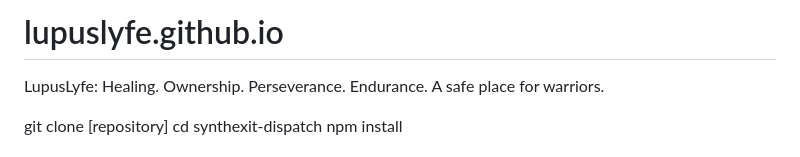
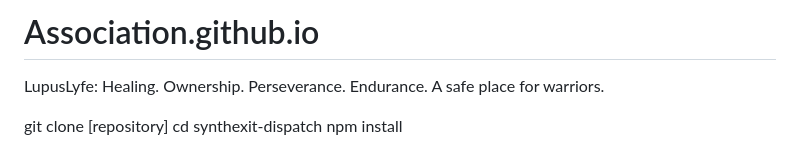
Before and after one commit to dassociation22-code/lupuslyfe.github.io, a Markdown page: README.md, the part around the change. Rendered like a GitHub page.

```diff
--- a/README.md
+++ b/README.md
@@ -1,4 +1,4 @@
-# lupuslyfe.github.io
+# Association.github.io
 LupusLyfe: Healing. Ownership. Perseverance. Endurance. A safe place for warriors.
 </html
 
```
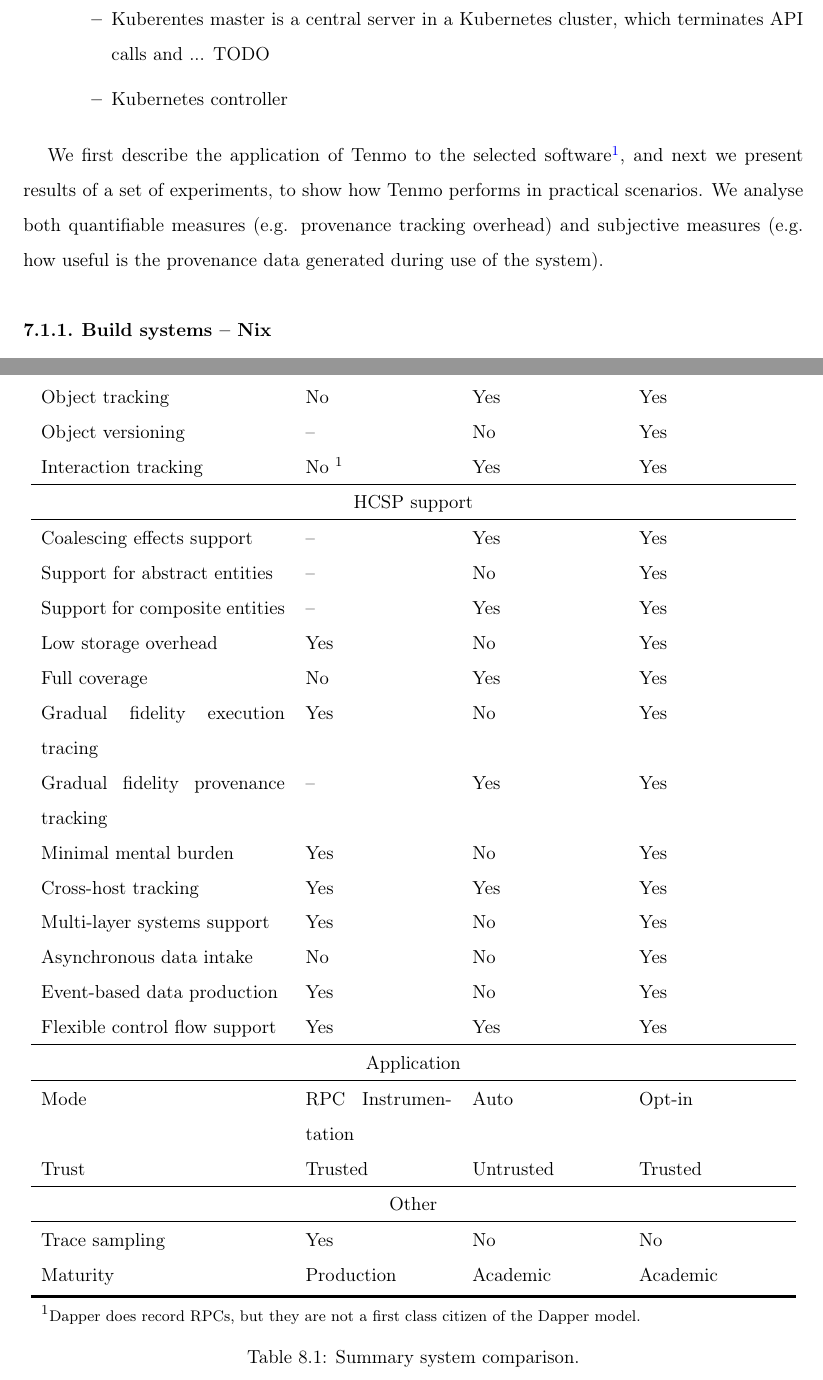
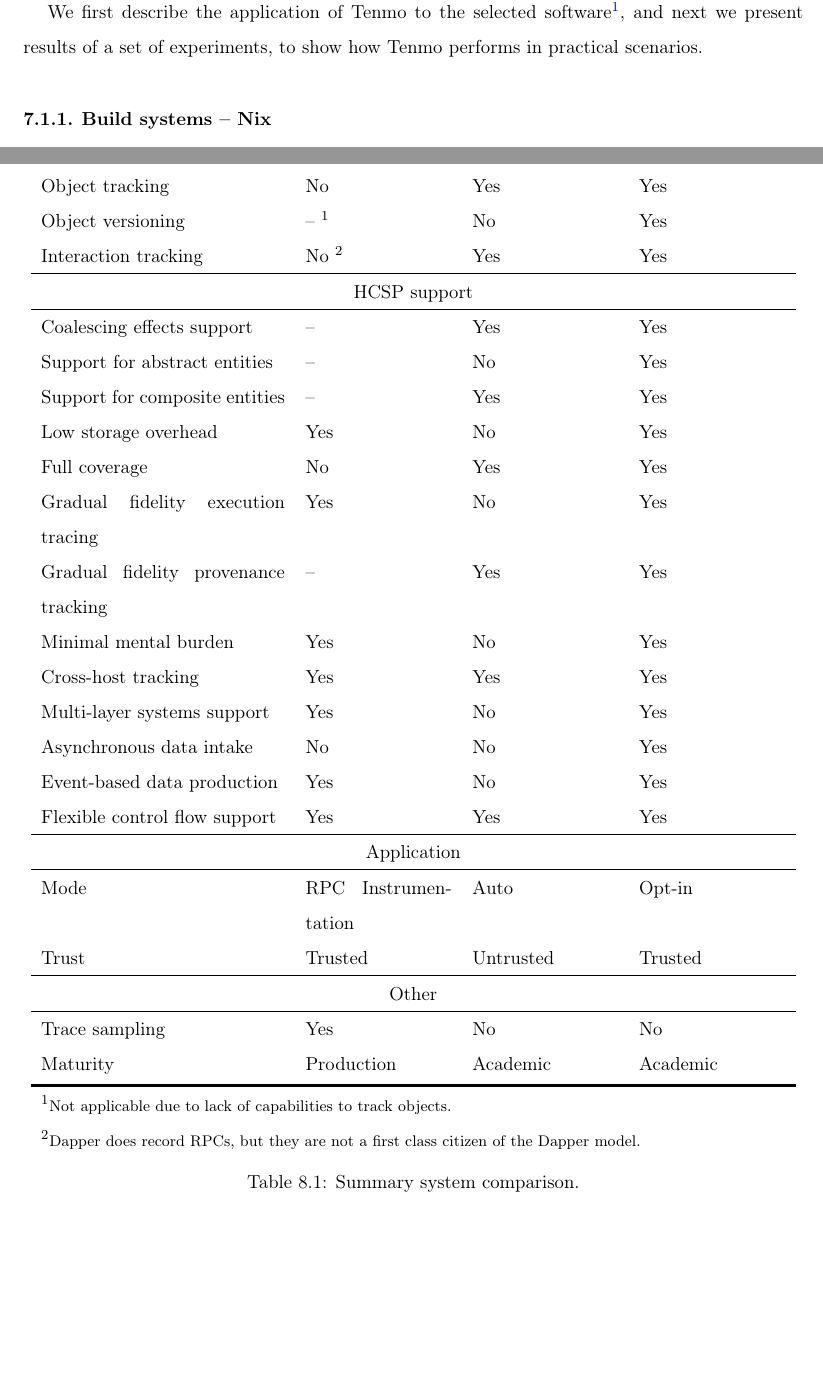
Before and after one commit to gleber/tenmo-thesis, a LaTeX thesis (mini-main.tex, which reads tex/7-experimental-results.tex, tex/8-conclusion.tex): two parts of pages 79 and 91 of 110, joined at a grey line, cut at the place of the change, the shorter picture padded with empty space. Compiled offline with pdfLaTeX.

Commit message:
Update on Overleaf.

```diff
--- a/tex/7-experimental-results.tex
+++ b/tex/7-experimental-results.tex
@@ -23,13 +23,9 @@
 	\item KubeNix~\cite{kubenix-xtruder2020Sep} is a Kubernetes resource builder, that uses NixOS module system~\cite[sec. 5]{dolstra2010nixos} for definition of Kubernetes resources and Nix build system for building Kubernetes resources.
 	\item Kubectl is a command line tool to interact with a Kuberentes cluster.
 	\item Kuberentes is an open-source system for automating deployment, scaling, and management of containerized applications.
-    \begin{itemize}
-    	\item Kuberentes master is a central server in a Kubernetes cluster, which terminates API calls and ... TODO
-    	\item Kubernetes controller
-    \end{itemize}
 \end{itemize}
 
-We first describe the application of Tenmo to the selected software\footnote{Source code for these integrations is attached to the thesis and is available at \url{https://github.com/gleber/tenmo-thesis}.}, and next we present results of a set of experiments, to show how Tenmo performs in practical scenarios. We analyse both quantifiable measures (e.g. provenance tracking overhead) and subjective measures (e.g. how useful is the provenance data generated during use of the system).
+We first describe the application of Tenmo to the selected software\footnote{Source code for these integrations is attached to the thesis and is available at \url{https://github.com/gleber/tenmo-thesis}.}, and next we present results of a set of experiments, to show how Tenmo performs in practical scenarios.
 
 \subsection{Build systems -- Nix}\label{sec:nix-implementation}
 
--- a/tex/8-conclusion.tex
+++ b/tex/8-conclusion.tex
@@ -28,8 +28,8 @@
 \hline
 Execution tracing&Yes&Yes&Yes\\
 Object tracking&No&Yes&Yes\\
-Object versioning&--&No&Yes\\
-Interaction tracking&No~$^{1}$&Yes&Yes\\
+Object versioning&--~$^{1}$&No&Yes\\
+Interaction tracking&No~$^{2}$&Yes&Yes\\
 \hline
 \multicolumn{4}{c}{HCSP support} \\
 \hline
@@ -58,7 +58,8 @@
 Maturity&Production&Academic&Academic\\
 \bottomrule
 \hline
-\multicolumn{4}{l}{$^{1}$\footnotesize{Dapper does record RPCs, but they are not a first class citizen of the Dapper model.}} \\
+\multicolumn{4}{l}{$^{1}$\footnotesize{Not applicable due to lack of capabilities to track objects.}} \\
+\multicolumn{4}{l}{$^{2}$\footnotesize{Dapper does record RPCs, but they are not a first class citizen of the Dapper model.}} \\
 \end{tabular}
 \caption{Summary system comparison.}
 \label{tbl:comparison}
```
Also changed, not shown: tex/1-introduction.tex (+1 -1 lines), tex/6-implementation.tex (+1 -1 lines), titlepage-old3.pdf (added), titlepage.pdf.
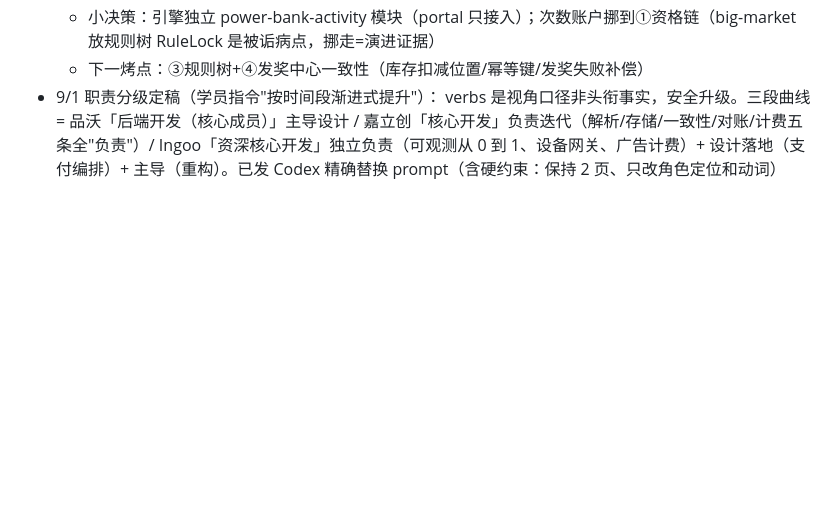
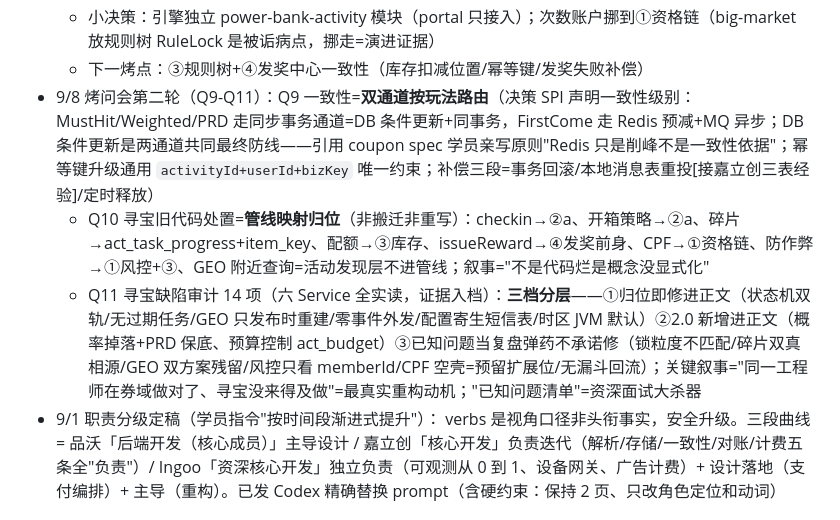
Before and after one commit to orcl-zung/java-for-guide, a Markdown page: NOTES.md, the part around the change. GitHub-like rendering; blank space fills up the shorter version.

Commit message:
烤问会第二轮入档：一致性双通道/寻宝归位映射/14项缺陷三档分层（归位即修/2.0新增/已知问题弹药）

```diff
--- a/NOTES.md
+++ b/NOTES.md
@@ -37,6 +37,9 @@
   - 横切约束两条：每个算法必须带**分布统计测试**（10 万次采样误差断言/PRD 最大连空=保底次数/红包总额守恒+期望公平）——面试话术"用统计测试验证分布正确性"；切片放个人 GitHub 独立 repo（零公司代码——前东家仓库不可改不可公开）
   - 小决策：引擎独立 power-bank-activity 模块（portal 只接入）；次数账户挪到①资格链（big-market 放规则树 RuleLock 是被诟病点，挪走=演进证据）
   - 下一烤点：③规则树+④发奖中心一致性（库存扣减位置/幂等键/发奖失败补偿）
+- 9/8 烤问会第二轮（Q9-Q11）：Q9 一致性=**双通道按玩法路由**（决策 SPI 声明一致性级别：MustHit/Weighted/PRD 走同步事务通道=DB 条件更新+同事务，FirstCome 走 Redis 预减+MQ 异步；DB 条件更新是两通道共同最终防线——引用 coupon spec 学员亲写原则"Redis 只是削峰不是一致性依据"；幂等键升级通用 `activityId+userId+bizKey` 唯一约束；补偿三段=事务回滚/本地消息表重投[接嘉立创三表经验]/定时释放）
+  - Q10 寻宝旧代码处置=**管线映射归位**（非搬迁非重写）：checkin→②a、开箱策略→②a、碎片→act_task_progress+item_key、配额→③库存、issueReward→④发奖前身、CPF→①资格链、防作弊→①风控+③、GEO 附近查询=活动发现层不进管线；叙事="不是代码烂是概念没显式化"
+  - Q11 寻宝缺陷审计 14 项（六 Service 全实读，证据入档）：**三档分层**——①归位即修进正文（状态机双轨/无过期任务/GEO 只发布时重建/零事件外发/配置寄生短信表/时区 JVM 默认）②2.0 新增进正文（概率掉落+PRD 保底、预算控制 act_budget）③已知问题当复盘弹药不承诺修（锁粒度不匹配/碎片双真相源/GEO 双方案残留/风控只看 memberId/CPF 空壳=预留扩展位/无漏斗回流）；关键叙事="同一工程师在券域做对了、寻宝没来得及做"=最真实重构动机；"已知问题清单"=资深面试大杀器
 - 9/1 职责分级定稿（学员指令"按时间段渐进式提升"）： verbs 是视角口径非头衔事实，安全升级。三段曲线 = 品沃「后端开发（核心成员）」主导设计 / 嘉立创「核心开发」负责迭代（解析/存储/一致性/对账/计费五条全"负责"）/ Ingoo「资深核心开发」独立负责（可观测从 0 到 1、设备网关、广告计费）+ 设计落地（支付编排）+ 主导（重构）。已发 Codex 精确替换 prompt（含硬约束：保持 2 页、只改角色定位和动词）
 
 ## 职业时间线（注意：简历上嘉立创写到 2025.10，当前公司经历尚未写入简历）
```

──────────

## YOUR GOAL
Recreate the listing above word for word, dropping each picture it contains.

## EXERCISE RESULT
Before and after one commit to dassociation22-code/lupuslyfe.github.io, a Markdown page: README.md, the part around the change. Rendered like a GitHub page.

```diff
--- a/README.md
+++ b/README.md
@@ -1,4 +1,4 @@
-# lupuslyfe.github.io
+# Association.github.io
 LupusLyfe: Healing. Ownership. Perseverance. Endurance. A safe place for warriors.
 </html
 
```
Before and after one commit to gleber/tenmo-thesis, a LaTeX thesis (mini-main.tex, which reads tex/7-experimental-results.tex, tex/8-conclusion.tex): two parts of pages 79 and 91 of 110, joined at a grey line, cut at the place of the change, the shorter picture padded with empty space. Compiled offline with pdfLaTeX.

Commit message:
Update on Overleaf.

```diff
--- a/tex/7-experimental-results.tex
+++ b/tex/7-experimental-results.tex
@@ -23,13 +23,9 @@
 	\item KubeNix~\cite{kubenix-xtruder2020Sep} is a Kubernetes resource builder, that uses NixOS module system~\cite[sec. 5]{dolstra2010nixos} for definition of Kubernetes resources and Nix build system for building Kubernetes resources.
 	\item Kubectl is a command line tool to interact with a Kuberentes cluster.
 	\item Kuberentes is an open-source system for automating deployment, scaling, and management of containerized applications.
-    \begin{itemize}
-    	\item Kuberentes master is a central server in a Kubernetes cluster, which terminates API calls and ... TODO
-    	\item Kubernetes controller
-    \end{itemize}
 \end{itemize}
 
-We first describe the application of Tenmo to the selected software\footnote{Source code for these integrations is attached to the thesis and is available at \url{https://github.com/gleber/tenmo-thesis}.}, and next we present results of a set of experiments, to show how Tenmo performs in practical scenarios. We analyse both quantifiable measures (e.g. provenance tracking overhead) and subjective measures (e.g. how useful is the provenance data generated during use of the system).
+We first describe the application of Tenmo to the selected software\footnote{Source code for these integrations is attached to the thesis and is available at \url{https://github.com/gleber/tenmo-thesis}.}, and next we present results of a set of experiments, to show how Tenmo performs in practical scenarios.
 
 \subsection{Build systems -- Nix}\label{sec:nix-implementation}
 
--- a/tex/8-conclusion.tex
+++ b/tex/8-conclusion.tex
@@ -28,8 +28,8 @@
 \hline
 Execution tracing&Yes&Yes&Yes\\
 Object tracking&No&Yes&Yes\\
-Object versioning&--&No&Yes\\
-Interaction tracking&No~$^{1}$&Yes&Yes\\
+Object versioning&--~$^{1}$&No&Yes\\
+Interaction tracking&No~$^{2}$&Yes&Yes\\
 \hline
 \multicolumn{4}{c}{HCSP support} \\
 \hline
@@ -58,7 +58,8 @@
 Maturity&Production&Academic&Academic\\
 \bottomrule
 \hline
-\multicolumn{4}{l}{$^{1}$\footnotesize{Dapper does record RPCs, but they are not a first class citizen of the Dapper model.}} \\
+\multicolumn{4}{l}{$^{1}$\footnotesize{Not applicable due to lack of capabilities to track objects.}} \\
+\multicolumn{4}{l}{$^{2}$\footnotesize{Dapper does record RPCs, but they are not a first class citizen of the Dapper model.}} \\
 \end{tabular}
 \caption{Summary system comparison.}
 \label{tbl:comparison}
```
Also changed, not shown: tex/1-introduction.tex (+1 -1 lines), tex/6-implementation.tex (+1 -1 lines), titlepage-old3.pdf (added), titlepage.pdf.
Before and after one commit to orcl-zung/java-for-guide, a Markdown page: NOTES.md, the part around the change. GitHub-like rendering; blank space fills up the shorter version.

Commit message:
烤问会第二轮入档：一致性双通道/寻宝归位映射/14项缺陷三档分层（归位即修/2.0新增/已知问题弹药）

```diff
--- a/NOTES.md
+++ b/NOTES.md
@@ -37,6 +37,9 @@
   - 横切约束两条：每个算法必须带**分布统计测试**（10 万次采样误差断言/PRD 最大连空=保底次数/红包总额守恒+期望公平）——面试话术"用统计测试验证分布正确性"；切片放个人 GitHub 独立 repo（零公司代码——前东家仓库不可改不可公开）
   - 小决策：引擎独立 power-bank-activity 模块（portal 只接入）；次数账户挪到①资格链（big-market 放规则树 RuleLock 是被诟病点，挪走=演进证据）
   - 下一烤点：③规则树+④发奖中心一致性（库存扣减位置/幂等键/发奖失败补偿）
+- 9/8 烤问会第二轮（Q9-Q11）：Q9 一致性=**双通道按玩法路由**（决策 SPI 声明一致性级别：MustHit/Weighted/PRD 走同步事务通道=DB 条件更新+同事务，FirstCome 走 Redis 预减+MQ 异步；DB 条件更新是两通道共同最终防线——引用 coupon spec 学员亲写原则"Redis 只是削峰不是一致性依据"；幂等键升级通用 `activityId+userId+bizKey` 唯一约束；补偿三段=事务回滚/本地消息表重投[接嘉立创三表经验]/定时释放）
+  - Q10 寻宝旧代码处置=**管线映射归位**（非搬迁非重写）：checkin→②a、开箱策略→②a、碎片→act_task_progress+item_key、配额→③库存、issueReward→④发奖前身、CPF→①资格链、防作弊→①风控+③、GEO 附近查询=活动发现层不进管线；叙事="不是代码烂是概念没显式化"
+  - Q11 寻宝缺陷审计 14 项（六 Service 全实读，证据入档）：**三档分层**——①归位即修进正文（状态机双轨/无过期任务/GEO 只发布时重建/零事件外发/配置寄生短信表/时区 JVM 默认）②2.0 新增进正文（概率掉落+PRD 保底、预算控制 act_budget）③已知问题当复盘弹药不承诺修（锁粒度不匹配/碎片双真相源/GEO 双方案残留/风控只看 memberId/CPF 空壳=预留扩展位/无漏斗回流）；关键叙事="同一工程师在券域做对了、寻宝没来得及做"=最真实重构动机；"已知问题清单"=资深面试大杀器
 - 9/1 职责分级定稿（学员指令"按时间段渐进式提升"）： verbs 是视角口径非头衔事实，安全升级。三段曲线 = 品沃「后端开发（核心成员）」主导设计 / 嘉立创「核心开发」负责迭代（解析/存储/一致性/对账/计费五条全"负责"）/ Ingoo「资深核心开发」独立负责（可观测从 0 到 1、设备网关、广告计费）+ 设计落地（支付编排）+ 主导（重构）。已发 Codex 精确替换 prompt（含硬约束：保持 2 页、只改角色定位和动词）
 
 ## 职业时间线（注意：简历上嘉立创写到 2025.10，当前公司经历尚未写入简历）
```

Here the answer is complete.